== Exercise materials ==
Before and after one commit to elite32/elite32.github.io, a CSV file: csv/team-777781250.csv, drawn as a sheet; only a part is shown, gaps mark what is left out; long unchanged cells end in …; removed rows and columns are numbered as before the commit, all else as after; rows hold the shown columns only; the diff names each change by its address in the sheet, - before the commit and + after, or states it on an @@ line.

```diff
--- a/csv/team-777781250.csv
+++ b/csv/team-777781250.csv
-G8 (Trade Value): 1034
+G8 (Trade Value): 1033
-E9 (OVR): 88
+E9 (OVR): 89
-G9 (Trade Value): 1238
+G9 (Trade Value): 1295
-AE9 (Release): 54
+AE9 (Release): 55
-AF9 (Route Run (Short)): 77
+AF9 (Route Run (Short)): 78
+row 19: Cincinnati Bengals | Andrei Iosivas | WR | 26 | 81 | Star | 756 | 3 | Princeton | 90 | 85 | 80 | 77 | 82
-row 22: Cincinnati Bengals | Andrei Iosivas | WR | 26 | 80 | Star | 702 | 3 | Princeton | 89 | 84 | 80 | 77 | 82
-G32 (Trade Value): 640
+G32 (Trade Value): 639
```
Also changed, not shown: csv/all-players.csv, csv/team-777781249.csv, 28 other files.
===
Find out how many lines in the data above hold the word "team". Write only the number.

4